[Web interface edit records]
────

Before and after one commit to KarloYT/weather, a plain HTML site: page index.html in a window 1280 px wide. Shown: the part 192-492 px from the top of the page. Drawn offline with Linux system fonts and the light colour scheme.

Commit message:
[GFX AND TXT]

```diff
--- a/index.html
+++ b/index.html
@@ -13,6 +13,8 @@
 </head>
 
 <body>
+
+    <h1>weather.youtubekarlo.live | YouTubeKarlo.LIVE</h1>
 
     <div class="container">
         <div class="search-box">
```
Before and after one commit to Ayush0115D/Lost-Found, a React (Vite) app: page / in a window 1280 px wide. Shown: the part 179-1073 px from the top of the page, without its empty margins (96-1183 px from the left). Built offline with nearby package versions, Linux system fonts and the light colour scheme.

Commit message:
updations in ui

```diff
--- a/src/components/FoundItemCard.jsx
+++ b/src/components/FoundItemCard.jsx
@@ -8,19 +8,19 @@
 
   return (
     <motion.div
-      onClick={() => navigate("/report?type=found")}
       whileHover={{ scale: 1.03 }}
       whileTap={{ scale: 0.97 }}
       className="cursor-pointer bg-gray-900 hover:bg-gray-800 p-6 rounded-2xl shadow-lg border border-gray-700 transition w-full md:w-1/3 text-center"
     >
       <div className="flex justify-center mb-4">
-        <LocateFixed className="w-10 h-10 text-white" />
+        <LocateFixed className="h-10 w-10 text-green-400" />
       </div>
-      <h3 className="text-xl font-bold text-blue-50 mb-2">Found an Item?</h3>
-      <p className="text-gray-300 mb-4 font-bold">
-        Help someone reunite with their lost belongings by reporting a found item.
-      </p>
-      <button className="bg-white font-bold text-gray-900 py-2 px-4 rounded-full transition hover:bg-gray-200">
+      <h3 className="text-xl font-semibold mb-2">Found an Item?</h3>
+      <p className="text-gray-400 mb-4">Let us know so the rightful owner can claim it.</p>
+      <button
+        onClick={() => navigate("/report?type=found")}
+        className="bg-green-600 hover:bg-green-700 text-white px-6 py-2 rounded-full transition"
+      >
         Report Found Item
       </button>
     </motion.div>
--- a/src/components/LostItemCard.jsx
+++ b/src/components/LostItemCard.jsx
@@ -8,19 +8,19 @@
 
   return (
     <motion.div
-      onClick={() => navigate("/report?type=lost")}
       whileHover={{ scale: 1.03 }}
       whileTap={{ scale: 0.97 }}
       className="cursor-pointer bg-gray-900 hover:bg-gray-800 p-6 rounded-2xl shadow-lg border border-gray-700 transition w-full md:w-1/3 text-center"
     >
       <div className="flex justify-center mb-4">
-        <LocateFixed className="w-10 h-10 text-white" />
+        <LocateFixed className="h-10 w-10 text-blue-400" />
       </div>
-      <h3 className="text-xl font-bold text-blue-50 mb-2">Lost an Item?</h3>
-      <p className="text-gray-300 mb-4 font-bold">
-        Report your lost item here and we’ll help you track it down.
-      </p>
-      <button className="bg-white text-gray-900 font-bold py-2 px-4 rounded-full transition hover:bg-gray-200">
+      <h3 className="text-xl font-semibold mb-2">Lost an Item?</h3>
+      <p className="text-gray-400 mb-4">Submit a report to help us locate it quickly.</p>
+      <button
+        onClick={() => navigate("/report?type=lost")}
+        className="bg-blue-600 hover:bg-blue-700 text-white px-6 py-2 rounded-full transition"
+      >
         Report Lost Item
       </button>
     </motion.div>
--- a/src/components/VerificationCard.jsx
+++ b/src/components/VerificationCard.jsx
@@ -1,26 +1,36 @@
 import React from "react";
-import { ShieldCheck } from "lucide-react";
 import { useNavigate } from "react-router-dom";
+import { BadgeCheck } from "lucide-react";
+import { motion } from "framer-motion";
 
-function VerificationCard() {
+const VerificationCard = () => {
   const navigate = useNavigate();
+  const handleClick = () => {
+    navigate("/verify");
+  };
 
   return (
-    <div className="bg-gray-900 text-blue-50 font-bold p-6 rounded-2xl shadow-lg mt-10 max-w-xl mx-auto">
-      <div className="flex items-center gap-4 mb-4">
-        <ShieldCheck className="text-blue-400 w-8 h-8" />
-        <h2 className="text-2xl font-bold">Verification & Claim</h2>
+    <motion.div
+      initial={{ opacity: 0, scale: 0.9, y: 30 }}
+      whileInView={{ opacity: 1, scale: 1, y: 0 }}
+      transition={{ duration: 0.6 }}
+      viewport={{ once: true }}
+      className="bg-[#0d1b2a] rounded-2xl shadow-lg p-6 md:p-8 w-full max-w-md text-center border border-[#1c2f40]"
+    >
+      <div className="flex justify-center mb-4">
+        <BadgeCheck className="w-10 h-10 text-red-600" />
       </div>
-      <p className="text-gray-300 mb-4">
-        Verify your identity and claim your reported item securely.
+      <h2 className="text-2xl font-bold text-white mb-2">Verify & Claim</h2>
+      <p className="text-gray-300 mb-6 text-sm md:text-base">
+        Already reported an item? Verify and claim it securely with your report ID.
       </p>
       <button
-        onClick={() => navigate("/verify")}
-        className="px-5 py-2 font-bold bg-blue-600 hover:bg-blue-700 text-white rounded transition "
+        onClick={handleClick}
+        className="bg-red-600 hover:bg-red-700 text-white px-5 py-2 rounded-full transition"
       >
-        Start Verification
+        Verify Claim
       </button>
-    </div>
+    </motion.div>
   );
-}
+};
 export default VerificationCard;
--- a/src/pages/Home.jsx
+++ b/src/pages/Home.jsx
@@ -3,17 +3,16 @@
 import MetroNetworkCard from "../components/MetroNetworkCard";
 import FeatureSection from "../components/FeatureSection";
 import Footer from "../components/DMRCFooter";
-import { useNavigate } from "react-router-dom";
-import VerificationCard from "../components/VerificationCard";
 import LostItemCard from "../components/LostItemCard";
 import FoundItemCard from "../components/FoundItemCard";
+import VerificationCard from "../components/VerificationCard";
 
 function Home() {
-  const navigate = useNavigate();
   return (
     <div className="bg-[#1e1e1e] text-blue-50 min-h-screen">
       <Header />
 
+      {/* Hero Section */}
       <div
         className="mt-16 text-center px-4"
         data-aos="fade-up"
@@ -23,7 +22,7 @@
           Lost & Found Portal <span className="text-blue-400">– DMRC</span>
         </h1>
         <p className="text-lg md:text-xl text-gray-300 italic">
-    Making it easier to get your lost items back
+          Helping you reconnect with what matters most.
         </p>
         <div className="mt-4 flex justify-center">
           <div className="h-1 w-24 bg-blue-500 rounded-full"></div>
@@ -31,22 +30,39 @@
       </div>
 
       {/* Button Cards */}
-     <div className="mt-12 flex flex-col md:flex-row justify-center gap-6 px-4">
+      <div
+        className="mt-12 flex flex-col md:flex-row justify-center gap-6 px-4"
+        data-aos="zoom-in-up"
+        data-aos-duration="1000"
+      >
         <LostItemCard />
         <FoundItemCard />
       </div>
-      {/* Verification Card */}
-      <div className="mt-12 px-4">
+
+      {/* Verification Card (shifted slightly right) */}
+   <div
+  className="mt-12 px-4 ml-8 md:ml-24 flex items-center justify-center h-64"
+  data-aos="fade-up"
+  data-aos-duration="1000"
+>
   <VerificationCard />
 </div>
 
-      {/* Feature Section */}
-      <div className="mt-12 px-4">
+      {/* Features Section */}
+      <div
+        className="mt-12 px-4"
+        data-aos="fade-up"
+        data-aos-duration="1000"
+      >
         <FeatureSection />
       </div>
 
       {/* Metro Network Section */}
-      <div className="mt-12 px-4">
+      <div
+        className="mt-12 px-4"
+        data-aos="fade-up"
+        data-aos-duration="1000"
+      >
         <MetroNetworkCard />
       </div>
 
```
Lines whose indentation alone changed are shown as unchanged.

────

What you should do:
Without altering a single word, reproduce the entries above.

Response to the exercise:
Before and after one commit to KarloYT/weather, a plain HTML site: page index.html in a window 1280 px wide. Shown: the part 192-492 px from the top of the page. Drawn offline with Linux system fonts and the light colour scheme.

Commit message:
[GFX AND TXT]

```diff
--- a/index.html
+++ b/index.html
@@ -13,6 +13,8 @@
 </head>
 
 <body>
+
+    <h1>weather.youtubekarlo.live | YouTubeKarlo.LIVE</h1>
 
     <div class="container">
         <div class="search-box">
```
Before and after one commit to Ayush0115D/Lost-Found, a React (Vite) app: page / in a window 1280 px wide. Shown: the part 179-1073 px from the top of the page, without its empty margins (96-1183 px from the left). Built offline with nearby package versions, Linux system fonts and the light colour scheme.

Commit message:
updations in ui

```diff
--- a/src/components/FoundItemCard.jsx
+++ b/src/components/FoundItemCard.jsx
@@ -8,19 +8,19 @@
 
   return (
     <motion.div
-      onClick={() => navigate("/report?type=found")}
       whileHover={{ scale: 1.03 }}
       whileTap={{ scale: 0.97 }}
       className="cursor-pointer bg-gray-900 hover:bg-gray-800 p-6 rounded-2xl shadow-lg border border-gray-700 transition w-full md:w-1/3 text-center"
     >
       <div className="flex justify-center mb-4">
-        <LocateFixed className="w-10 h-10 text-white" />
+        <LocateFixed className="h-10 w-10 text-green-400" />
       </div>
-      <h3 className="text-xl font-bold text-blue-50 mb-2">Found an Item?</h3>
-      <p className="text-gray-300 mb-4 font-bold">
-        Help someone reunite with their lost belongings by reporting a found item.
-      </p>
-      <button className="bg-white font-bold text-gray-900 py-2 px-4 rounded-full transition hover:bg-gray-200">
+      <h3 className="text-xl font-semibold mb-2">Found an Item?</h3>
+      <p className="text-gray-400 mb-4">Let us know so the rightful owner can claim it.</p>
+      <button
+        onClick={() => navigate("/report?type=found")}
+        className="bg-green-600 hover:bg-green-700 text-white px-6 py-2 rounded-full transition"
+      >
         Report Found Item
       </button>
     </motion.div>
--- a/src/components/LostItemCard.jsx
+++ b/src/components/LostItemCard.jsx
@@ -8,19 +8,19 @@
 
   return (
     <motion.div
-      onClick={() => navigate("/report?type=lost")}
       whileHover={{ scale: 1.03 }}
       whileTap={{ scale: 0.97 }}
       className="cursor-pointer bg-gray-900 hover:bg-gray-800 p-6 rounded-2xl shadow-lg border border-gray-700 transition w-full md:w-1/3 text-center"
     >
       <div className="flex justify-center mb-4">
-        <LocateFixed className="w-10 h-10 text-white" />
+        <LocateFixed className="h-10 w-10 text-blue-400" />
       </div>
-      <h3 className="text-xl font-bold text-blue-50 mb-2">Lost an Item?</h3>
-      <p className="text-gray-300 mb-4 font-bold">
-        Report your lost item here and we’ll help you track it down.
-      </p>
-      <button className="bg-white text-gray-900 font-bold py-2 px-4 rounded-full transition hover:bg-gray-200">
+      <h3 className="text-xl font-semibold mb-2">Lost an Item?</h3>
+      <p className="text-gray-400 mb-4">Submit a report to help us locate it quickly.</p>
+      <button
+        onClick={() => navigate("/report?type=lost")}
+        className="bg-blue-600 hover:bg-blue-700 text-white px-6 py-2 rounded-full transition"
+      >
         Report Lost Item
       </button>
     </motion.div>
--- a/src/components/VerificationCard.jsx
+++ b/src/components/VerificationCard.jsx
@@ -1,26 +1,36 @@
 import React from "react";
-import { ShieldCheck } from "lucide-react";
 import { useNavigate } from "react-router-dom";
+import { BadgeCheck } from "lucide-react";
+import { motion } from "framer-motion";
 
-function VerificationCard() {
+const VerificationCard = () => {
   const navigate = useNavigate();
+  const handleClick = () => {
+    navigate("/verify");
+  };
 
   return (
-    <div className="bg-gray-900 text-blue-50 font-bold p-6 rounded-2xl shadow-lg mt-10 max-w-xl mx-auto">
-      <div className="flex items-center gap-4 mb-4">
-        <ShieldCheck className="text-blue-400 w-8 h-8" />
-        <h2 className="text-2xl font-bold">Verification & Claim</h2>
+    <motion.div
+      initial={{ opacity: 0, scale: 0.9, y: 30 }}
+      whileInView={{ opacity: 1, scale: 1, y: 0 }}
+      transition={{ duration: 0.6 }}
+      viewport={{ once: true }}
+      className="bg-[#0d1b2a] rounded-2xl shadow-lg p-6 md:p-8 w-full max-w-md text-center border border-[#1c2f40]"
+    >
+      <div className="flex justify-center mb-4">
+        <BadgeCheck className="w-10 h-10 text-red-600" />
       </div>
-      <p className="text-gray-300 mb-4">
-        Verify your identity and claim your reported item securely.
+      <h2 className="text-2xl font-bold text-white mb-2">Verify & Claim</h2>
+      <p className="text-gray-300 mb-6 text-sm md:text-base">
+        Already reported an item? Verify and claim it securely with your report ID.
       </p>
       <button
-        onClick={() => navigate("/verify")}
-        className="px-5 py-2 font-bold bg-blue-600 hover:bg-blue-700 text-white rounded transition "
+        onClick={handleClick}
+        className="bg-red-600 hover:bg-red-700 text-white px-5 py-2 rounded-full transition"
       >
-        Start Verification
+        Verify Claim
       </button>
-    </div>
+    </motion.div>
   );
-}
+};
 export default VerificationCard;
--- a/src/pages/Home.jsx
+++ b/src/pages/Home.jsx
@@ -3,17 +3,16 @@
 import MetroNetworkCard from "../components/MetroNetworkCard";
 import FeatureSection from "../components/FeatureSection";
 import Footer from "../components/DMRCFooter";
-import { useNavigate } from "react-router-dom";
-import VerificationCard from "../components/VerificationCard";
 import LostItemCard from "../components/LostItemCard";
 import FoundItemCard from "../components/FoundItemCard";
+import VerificationCard from "../components/VerificationCard";
 
 function Home() {
-  const navigate = useNavigate();
   return (
     <div className="bg-[#1e1e1e] text-blue-50 min-h-screen">
       <Header />
 
+      {/* Hero Section */}
       <div
         className="mt-16 text-center px-4"
         data-aos="fade-up"
@@ -23,7 +22,7 @@
           Lost & Found Portal <span className="text-blue-400">– DMRC</span>
         </h1>
         <p className="text-lg md:text-xl text-gray-300 italic">
-    Making it easier to get your lost items back
+          Helping you reconnect with what matters most.
         </p>
         <div className="mt-4 flex justify-center">
           <div className="h-1 w-24 bg-blue-500 rounded-full"></div>
@@ -31,22 +30,39 @@
       </div>
 
       {/* Button Cards */}
-     <div className="mt-12 flex flex-col md:flex-row justify-center gap-6 px-4">
+      <div
+        className="mt-12 flex flex-col md:flex-row justify-center gap-6 px-4"
+        data-aos="zoom-in-up"
+        data-aos-duration="1000"
+      >
         <LostItemCard />
         <FoundItemCard />
       </div>
-      {/* Verification Card */}
-      <div className="mt-12 px-4">
+
+      {/* Verification Card (shifted slightly right) */}
+   <div
+  className="mt-12 px-4 ml-8 md:ml-24 flex items-center justify-center h-64"
+  data-aos="fade-up"
+  data-aos-duration="1000"
+>
   <VerificationCard />
 </div>
 
-      {/* Feature Section */}
-      <div className="mt-12 px-4">
+      {/* Features Section */}
+      <div
+        className="mt-12 px-4"
+        data-aos="fade-up"
+        data-aos-duration="1000"
+      >
         <FeatureSection />
       </div>
 
       {/* Metro Network Section */}
-      <div className="mt-12 px-4">
+      <div
+        className="mt-12 px-4"
+        data-aos="fade-up"
+        data-aos-duration="1000"
+      >
         <MetroNetworkCard />
       </div>
 
```
Lines whose indentation alone changed are shown as unchanged.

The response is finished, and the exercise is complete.